When I was a teenager, there used to be a series of books called “Choose Your Own Adventure.” It was like Nancy Drew and the Hardy Boys but readers get to choose what path to take, giving them control over what happens to the story. If you choose for your hero to fall off a cliff, proceed to page 49, if you want him saved, go to page 20, so on and so forth until you reach an ending. If you don’t like it, you can be free to choose another path and end up with a different outcome. Netflix’s Bandersnatch gives viewers the same power to control the movie. For a first foray into an interactive Black Mirror episode, it was quite promising.
Synopsis: The year is 1984 and game developer Stefan Butler (Fionn Whitehead) wants to come out with a game based on Bandersnatch, a choose your own adventure novel by controversial writer Jerome F. Davies.

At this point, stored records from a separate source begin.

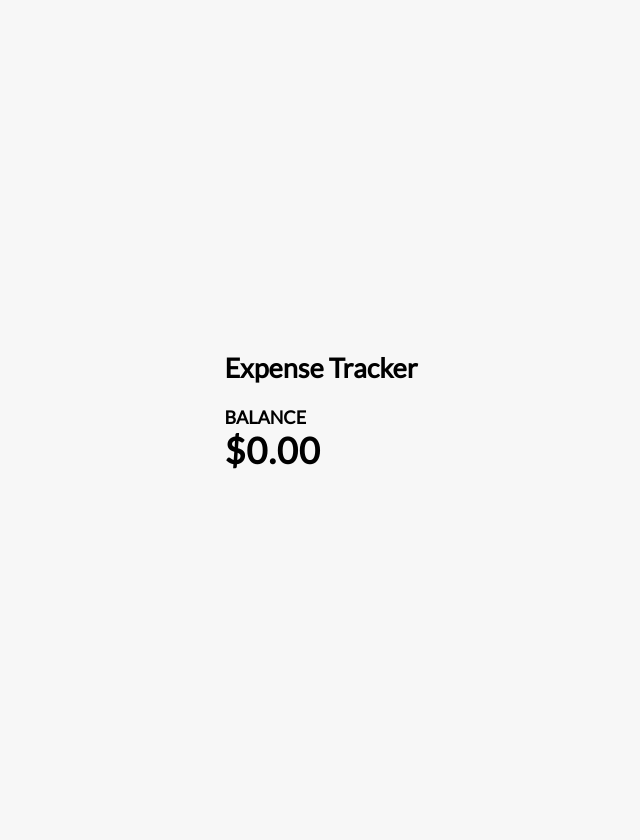
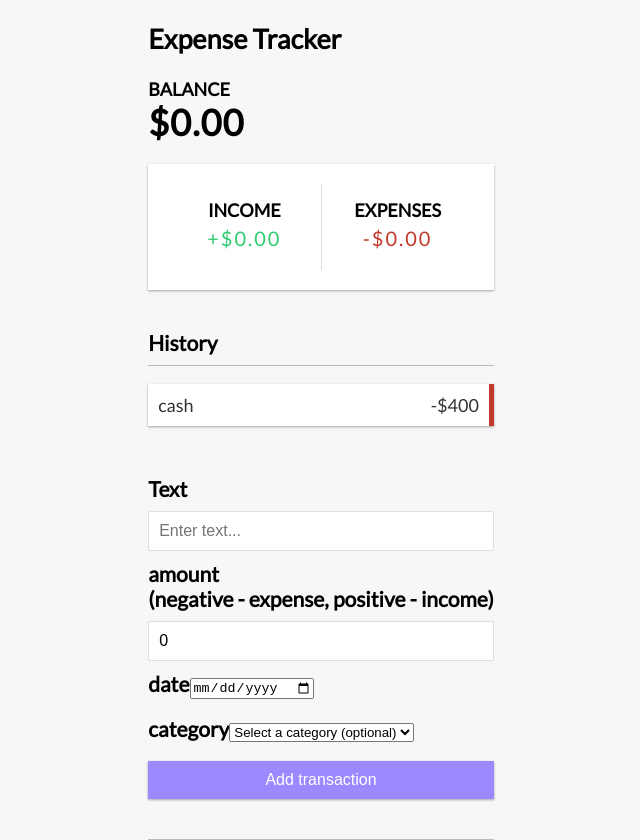
Before and after one commit to shsi003/Assignment3, a React (Create React App) app in the folder assignment3/: page / in a window 1280 px wide. Shown: the top 840 px of the page, without its empty margins (319-959 px from the left). Before the commit the page ends 800 px from the top, so only its background shows below. Built offline with nearby package versions, Linux system fonts and the light colour scheme.

Commit message:
added expenses transaction and add ui

```diff
--- a/assignment3/public/index.html
+++ b/assignment3/public/index.html
@@ -9,12 +9,12 @@
       name="description"
       content="Web site created using create-react-app"
     />
-    <link rel="apple-touch-icon" href="%PUBLIC_URL%/logo192.png" />
+
     <!--
       manifest.json provides metadata used when your web app is installed on a
       user's mobile device or desktop. See https://developers.google.com/web/fundamentals/web-app-manifest/
     -->
-    <link rel="manifest" href="%PUBLIC_URL%/manifest.json" />
+
     <!--
       Notice the use of %PUBLIC_URL% in the tags above.
       It will be replaced with the URL of the `public` folder during the build.
--- a/assignment3/src/App.css
+++ b/assignment3/src/App.css
@@ -53,6 +53,7 @@ h4 {
 .inc-exp-container > div {
   flex: 1;
   text-align: center;
+  padding: 15px;
 }
 
 .inc-exp-container > div:first-of-type {
@@ -61,7 +62,7 @@ h4 {
 
 .money {
   font-size: 20px;
-  letter-spacing: 1px;
+  letter-spacing: 2px;
   margin: 5px 0;
 }
 
--- a/assignment3/src/App.js
+++ b/assignment3/src/App.js
@@ -1,6 +1,9 @@
 import './App.css';
 import Balance from './components/Balance.js';
 import Header from './components/Header.js';
+import IncomeExpenses from './components/IncomeExpenses.js';
+import TransactionList from './components/TransactionList';
+import AddTransaction from './components/AddTransaction';
 
 
 
@@ -13,6 +16,10 @@ function App() {
         <>
         <Header/>
         <Balance/>
+        <IncomeExpenses/>
+        <TransactionList/>
+        <AddTransaction/>
+
 
 
         </>
--- /dev/null
+++ b/assignment3/src/components/AddTransaction.js
@@ -0,0 +1,48 @@
+import React, {useState} from "react";
+
+function AddTransaction () {
+	const [text, setText] = useState('');
+	const [amount, setAmount] = useState(0);
+	const [date, setDate] = useState('');
+	const [category, setCategory] = useState('');
+	const categories = ['housing', 'grocery', 'transportation', 'clothes', 'other'];
+
+return(
+<>
+	<h3>
+		<form>
+			<div className="form-control">
+				<label htmlFor="text">Text</label>
+				<input type="text"  placeholder="Enter text..." value={text} onChange={(e) => setText(e.target.value)}/>
+			</div>
+			<div className="form-control">
+				<label htmlFor="amount">amount<br/>
+				(negative - expense, positive - income)
+				</label>
+				<input type="number"  placeholder="Enter amount..." value={amount} onChange={(e) => setAmount(e.target.value)}/>
+			</div>
+			<div className="form-control">
+				<label htmlFor="date">date</label>
+				<input type="date"  placeholder="Date" value={date} onChange={(e) => setDate(e.target.value)}/>
+			</div>
+			<div className="from-control">
+				<label htmlFor="category">category</label>
+				<select
+                  className="form-control"
+                >
+                  <option value="">Select a category (optional)</option>
+                  {categories.map((cat) => (
+                    <option key={cat} value={cat}>{cat.charAt(0).toUpperCase() + cat.slice(1)}</option>
+                  ))}
+                </select>
+			</div>
+			<button className="btn">Add transaction</button>
+		</form>
+	</h3>
+</>
+
+)
+
+}
+
+export default AddTransaction
--- a/assignment3/src/components/IncomeExpenses.js
+++ b/assignment3/src/components/IncomeExpenses.js
@@ -3,7 +3,16 @@ import React from "react";
 function IncomeExpenses () {
 return(
 <>
-
+ <div className="inc-exp-container">
+	<div>
+		<h4>Income</h4>
+		<p id="money-plus" className="money plus">+$0.00</p>
+	</div>
+	<div>
+		<h4>Expenses</h4>
+		<p id="money-minus" className="money minus">-$0.00</p>
+	</div>
+ </div>
 
 </>
 
--- /dev/null
+++ b/assignment3/src/components/TransactionList.js
@@ -0,0 +1,19 @@
+import React from "react";
+
+function TransactionList () {
+return(
+<>
+	<h3>History</h3>
+	<ul id="list" className="list">
+		<li className="minus">
+			cash <span>-$400</span> <button class="delete-btn">x</button>
+		</li>
+
+	</ul>
+</>
+
+)
+
+}
+
+export default TransactionList
```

It was a revolutionary idea which empowers gamers to pick a path in order to proceed with the game. However, the game runs into some troubles as Stefan battles with his personal issues. With the help of renowned programmer Colin Ritman (Will Poulter), he navigates the complexities and the possibilities of parallel realities as well as the idea that his actions are being controlled by someone else.

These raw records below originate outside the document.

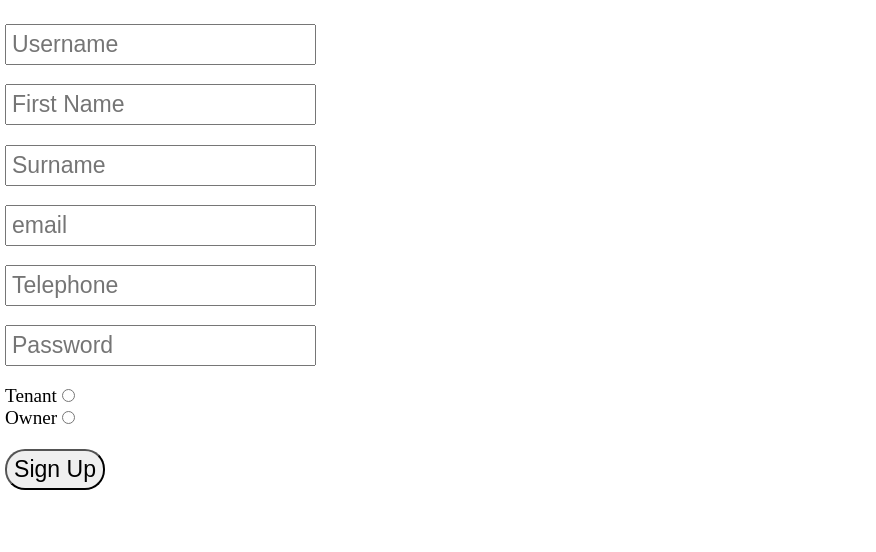
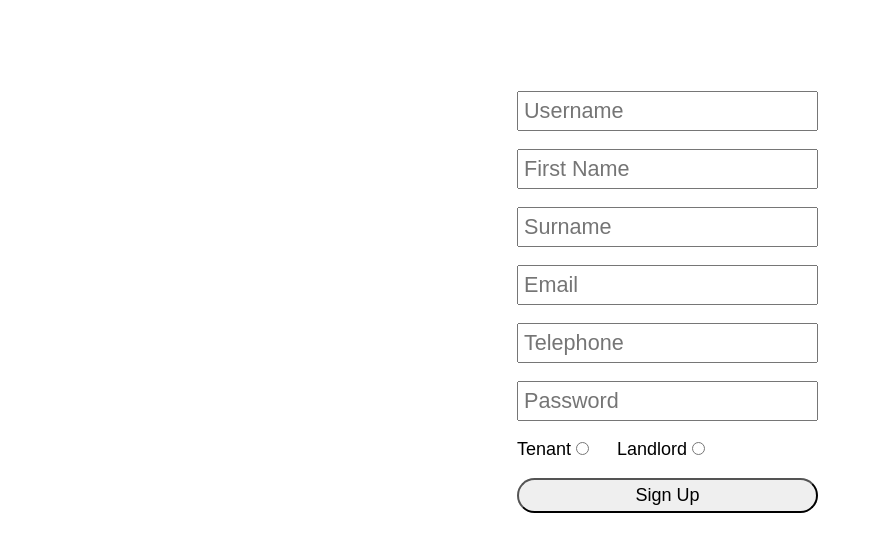
Before and after one commit to RaphaelWright/RTMS, a Flask app: template templates/signup.html in a window 1280 px wide. Shown: the part 52-604 px from the top of the page, without its empty margins (0-876 px from the left). Run offline with Flask 2, Linux system fonts and the light colour scheme; the template is opened without the code that fills it, so the values that code supplies are empty; some libraries are stand-ins or nearby versions.

Commit message:
implemented sesparate sign up

```diff
--- a/app.py
+++ b/app.py
@@ -1,4 +1,4 @@
-from flask import Flask,render_template,request, session
+from flask import Flask,render_template,request, session,url_for, redirect,flash
 from flask_mysqldb import MySQL
 import yaml
 import MySQLdb.cursors
@@ -14,33 +14,41 @@ app.config['MYSQL_HOST'] = db['mysql_host']
 app.config['MYSQL_USER'] = db['mysql_user']
 app.config['MYSQL_PASSWORD'] = db['mysql_password']
 app.config['MYSQL_DB'] = db['mysql_db']
-app.config['SECRET_KEY']= 'RTMS'
+app.config['SECRET_KEY']= 'rtms@2023'
 
 mysql = MySQL(app)
 
 #welcome page
-@app.route('/', methods = ["GET", "POST"])
+from flask import render_template, request, flash, redirect, url_for, session
+from app import app, db
+
+@app.route('/', methods=["GET", "POST"])
 def home():
     if request.method == 'POST' and 'username' in request.form and 'password' in request.form:
         username = request.form['username']
         password = request.form['password']
-        # Check if account exists using MySQL
-        cursor = mysql.connection.cursor(MySQLdb.cursors.DictCursor)
-        cursor.execute('SELECT * FROM personal WHERE username = %s AND password = %s', (username, password,))
-        # Fetch one record and return result
-        personal = cursor.fetchone()
 
-        # If account exists in accounts table in out database
-        if personal:
-            # Create session data, we can access this data in other routes
-            # session['loggedin'] = True
-            # session['username'] = personal['username']
-            # # Redirect to home page
-            return render_template('welcome.html', username = username)
-        else:
-            # Account doesnt exist or username/password incorrect
-            msg = 'Incorrect username/password!'
-            return render_template('index.html', msg = msg)
+        cur = mysql.connection.cursor()
+
+        # Check if the user is a tenant
+        tenant = cur.execute("SELECT * FROM tenants WHERE username = %s", (username,))
+
+        if tenant and tenant['password'] == password:
+            # Set user data in session
+            session['user_id'] = username  # Assuming 'username' can be used as an identifier
+            flash('Login successful!', 'success')
+            return redirect(url_for('welcome'))
+
+        # If the user is not a tenant, check if they are a landlord
+        landlord = cur.execute("SELECT * FROM landlorddetails WHERE landlordusername = %s", (username,))
+
+        if landlord and landlord['password'] == password:
+            # Set user data in session
+            session['user_id'] = username  # Assuming 'landlordusername' can be used as an identifier
+            flash('Login successful!', 'success')
+            return redirect(url_for('welcome'))
+
+        flash('Login unsuccessful. Please check your credentials.', 'danger')
 
     return render_template('index.html')
 
@@ -53,16 +61,16 @@ def about():
 def contact():
     return render_template("contact.html")
 
-@app.route('/signup', methods = ['GET', 'POST'])
+@app.route('/signup', methods=['GET', 'POST'])
 def signupp():
-#if statement to differentiate between tenant and landlord
+    if request.method == 'POST':
+        selected_option = request.form.get('client_type')
+        if selected_option == "tenant":
+            return tenant_signup()
+        elif selected_option == "landlord":
+            return landlord_signup()
 
-    return
-
-
-
-
-
+    return render_template("signup.html")
 
 
 
@@ -85,8 +93,8 @@ def landlord_signup():
         cur.execute("INSERT INTO landlorddetails(landlordusername, firstName, surname, email, telephone, password) VALUES(%s,%s,%s,%s,%s,%s)", (username, fname, sname,userEmail,telephone, password))
         mysql.connection.commit()
         cur.close()
-        return render_template('welcome.html', username = username)
-    return render_template('signup.html')
+        return render_template('lwelcome.html', username = username)
+
 
 #function for tenant sign up
 def tenant_signup():
@@ -105,4 +113,5 @@ def tenant_signup():
         cur.execute("INSERT INTO tenants(username, firstName, surname, email, telephone, password) VALUES(%s,%s,%s,%s,%s,%s)", (username, fname, sname,userEmail,telephone, password))
         mysql.connection.commit()
         cur.close()
-    return render_template('welcome.html', username = username)
+
+        return render_template('twelcome.html', username = username)
--- a/static/css/base2.css
+++ b/static/css/base2.css
@@ -47,13 +47,13 @@ hr{
     width: 90%;
 }
 
-.form{
+/* .form{
     display: flex;
     justify-content: center;
     align-items: center;
     text-align: center;
     min-height: 100vh;
-}
+} */
 
 
 h3{
@@ -90,12 +90,7 @@ input{
     margin-top:5.8% ;
     margin-left: 10%;
 }
-.text{
-    padding-top: 0px;
-    padding-left: 8px;
-    margin: 0 0 0 0;
-    width: 70%;
-}
+
 
 .contactme{
     font-size: 11.5em;
@@ -107,8 +102,22 @@ input{
     font-size: 5em;
 }
 .signup{
-width: 100px;
-font-size: larger;
-padding: 5px;
-border-radius: 20px;
+    font-size: large;
+    padding: 5px;
+    border-radius: 20px;
+    position: absolute;
+    top: 15%;
+    left: 40%;
 }
+
+.signupp{
+    width: 100%;
+    font-size: large;
+    padding: 5px;
+    border-radius: 20px;
+
+}
+span{
+    font-family: Arial, Helvetica, sans-serif;
+    font-size: large;
+}
--- a/templates/signup.html
+++ b/templates/signup.html
@@ -2,14 +2,6 @@
 
 
 {% block content %}
-
-
-{% for message in get_flashed_messages() %}
-<div class="alert alert-warning alert-dismissible fade show" role="alert">
-  {{message}}
-  <button type="button" class="btn-close" data-bs-dismiss="alert" aria-label="Close"></button>
-</div>
-{% endfor %}
 
 
 
@@ -27,7 +19,7 @@
     </p>
 
     <p>
-        <input type="email" name="pemail" class="email" placeholder="email">
+        <input type="email" name="pemail" class="email" placeholder="Email">
 
     </p>
 
@@ -40,10 +32,12 @@
     </p>
 
     <p>
-        <span>Tenant<input type = "radio" name="client-type" class="radioo"> &nbsp &nbsp Owner<input type="radio" name="client-type" class="radioo"></span>
+        <span>Tenant<input type = "radio" name="client_type" class="radioo" value="tenant"> &nbsp &nbsp Landlord<input type="radio" name="client_type" class="radioo" value="landlord"></span>
     </p>
 
-    <input type="submit" name="submit" value="Sign Up" class="signup">
+    <p>
+        <input type="submit" name="submit" value="Sign Up" class="signupp">
+    </p>
 </form>
 
 {% endblock %}
```
Also changed, not shown: rtms.sql (added, +90 -0 lines), templates/lwelcome.html (added).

Black Mirror: Bandersnatch had a great idea and a great concept. The story, written and directed by series creator Charlie Brooker and 30 Days of Night director David Slade was carefully thought out to rope the viewers into the the episode in more ways than one. While the idea of a parallel reality is not new to the Black Mirror universe, the story implied from the beginning that Stefan was not in full control of his actions, thereby positing that the viewers, an unseen entity to the hapless programmer, was, in fact, calling the shots.

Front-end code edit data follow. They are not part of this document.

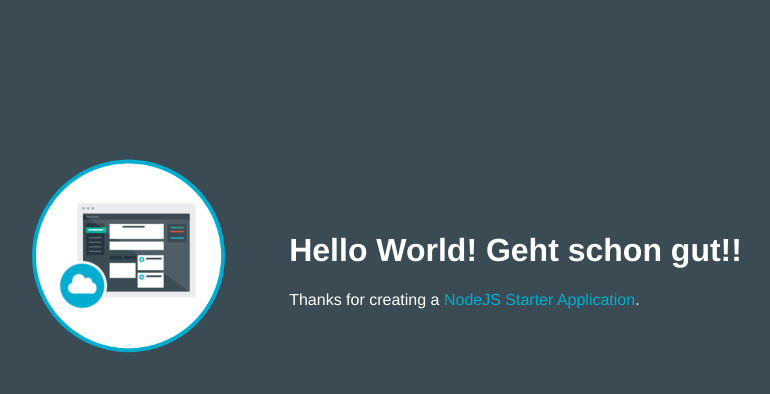
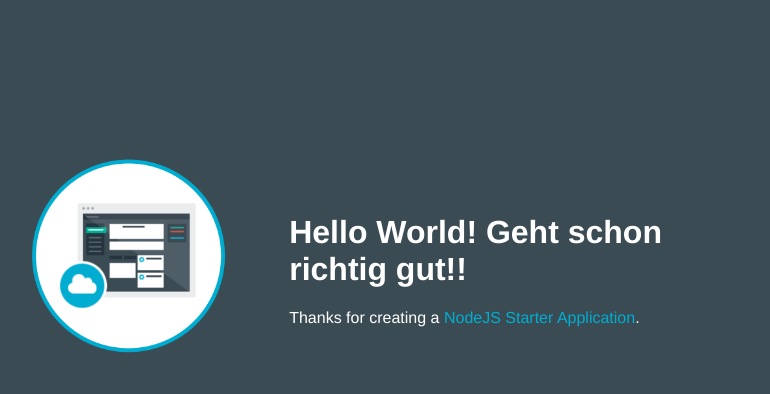
Before and after one commit to OliverLucht/DevOps-Sample-App-1-1473667554526, a website: page public/index.html in a window 1280 px wide. Shown: the whole page, without its empty margins (253-1023 px from the left). Drawn offline with Linux system fonts and the light colour scheme.

Commit message:
Update index.html

```diff
--- a/public/index.html
+++ b/public/index.html
@@ -16,7 +16,7 @@
           <img class = "newappIcon" src="images/newapp-icon.png">
         </td>
         <td>
-          <h1 id="message">Hello World! Geht schon gut!! </h1>
+          <h1 id="message">Hello World! Geht schon richtig gut!! </h1>
           <p class='description'></p> Thanks for creating a <span class = "blue">NodeJS Starter Application</span>.
         </td>
       </tr>
```
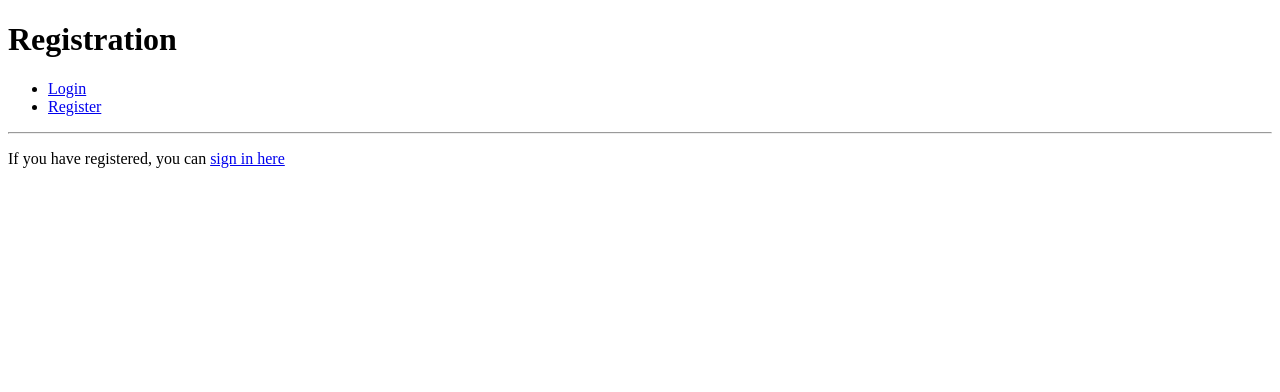
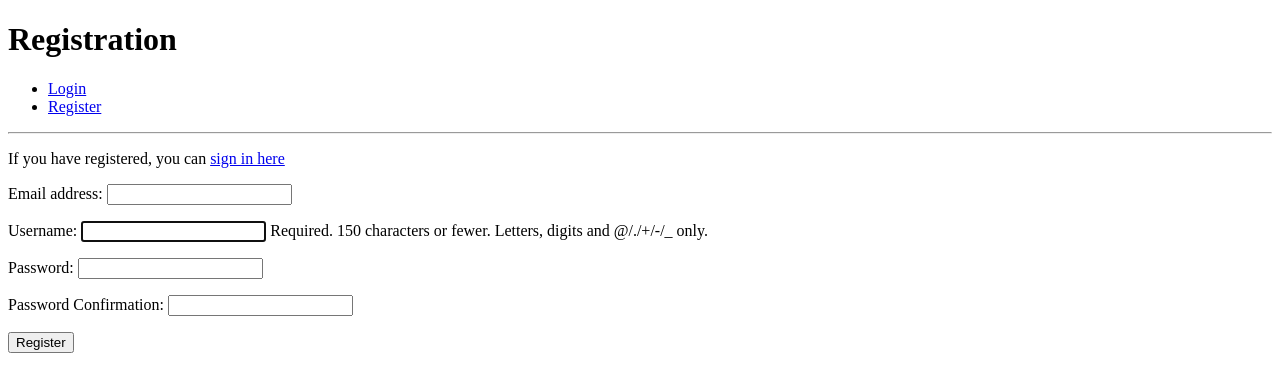
Before and after one commit to rayzhu68/Accounts, a Django app: page /accounts/registration/ in a window 1280 px wide. Shown: the top 392 px of the page. Run offline with Django 3.2, Linux system fonts and the light colour scheme.

Commit message:
user registration form by UserCreationForm

```diff
--- a/accounts/forms.py
+++ b/accounts/forms.py
@@ -1,6 +1,23 @@
 from django import forms
+from django.contrib.auth.models import User
+from django.contrib.auth.forms import UserCreationForm
+from django.core.exceptions import ValidationError
 
 class UserLoginForm(forms.Form):
     """Form to be used to log users in"""
     username = forms.CharField()
     password = forms.CharField(widget=forms.PasswordInput)
+
+class UserRegistrationForm(UserCreationForm):
+    """Form to be used to register a new user"""
+
+    password1 = forms.CharField(
+        label="Password",
+        widget=forms.PasswordInput)
+    password2 = forms.CharField(
+        label="Password Confirmation",
+        widget=forms.PasswordInput)
+
+    class Meta:
+        model = User
+        fields = ['email', 'username', 'password1', 'password2']
--- a/accounts/templates/registration.html
+++ b/accounts/templates/registration.html
@@ -6,4 +6,10 @@
 
 {% block content %}
     <p>If you have registered, you can <a href="{% url 'login' %}">sign in here</a></p>
+    <form method="POST">
+        {% csrf_token %}
+        {{ registration_form.as_p }}
+    <button type="sub">{% csrf_token %}Register</button>
+    </form>
+
 {% endblock %}
--- a/accounts/views.py
+++ b/accounts/views.py
@@ -1,7 +1,7 @@
 from django.shortcuts import render, redirect, reverse
 from django.contrib import auth, messages
 from django.contrib.auth.decorators import login_required
-from accounts.forms import UserLoginForm
+from accounts.forms import UserLoginForm, UserRegistrationForm
 
 def index(request):
     return render(request, 'index.html')
@@ -32,4 +32,6 @@ def login(request):
 
 def registration(request):
     """Render the registration page"""
-    return render(request, 'registration.html')
+
+    registration_form=UserRegistrationForm()
+    return render(request, 'registration.html', {"registration_form": registration_form})
```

It was quite tricky to navigate through the choices. I never quite realized this before but as audiences, we often whine about the direction some films take and wonder about the possibility if it went another way. This Black Mirror episode effectively answers that whimsical question.
However, when given the task of choosing and doing it within a limited time, it dawned on me that it was quite difficult to make a logical choice of where the story should go. There were times that I choose based on gut feel while there were moments where I couldn’t decide quickly enough thereby leading me to opt for the default choice. I liked that the episode helped viewers along in making the right choice and prompted them to go back to make another choice when they pick a dead end. This allows them to explore alternative routes and alternate endings. It was quite fun to get to the end of the maze in this sense.
While I was a fan of the experience, I wasn’t quite sure how to feel about the episode overall. I felt that because I was quite preoccupied by making the next choice or second guessing myself if I was selecting the right option, it took away from my concentration on the episode in its entirety and it becomes difficult to judge whether it was a good episode or not.
I felt that in going back and forth about what actually happened in the episode and going further along to explore more scenes, it gets quite confusing to process. There are times when it feels like the episode is lacking while, if one proceeds further, there are options that make it seem like an overkill because of the excessive scenes, although it was obviously Netflix’s attempt to present itself as the link that connects with both the Bandersnatch episode as well as its viewers.
All in all, I was a bigger fan of the idea than the actual Black Mirror special. Judging by Black Mirror standards, it was quite consistent with the thought provoking theme of the series but it didn’t have as much impact as its predecessors. Still, as the first of its kind interactive streaming episode, it was solid enough to spawn a follow up. However, I can’t count myself as a fan of this type of set up just yet because it definitely takes time to get used to. I would have to wait until it grows on me.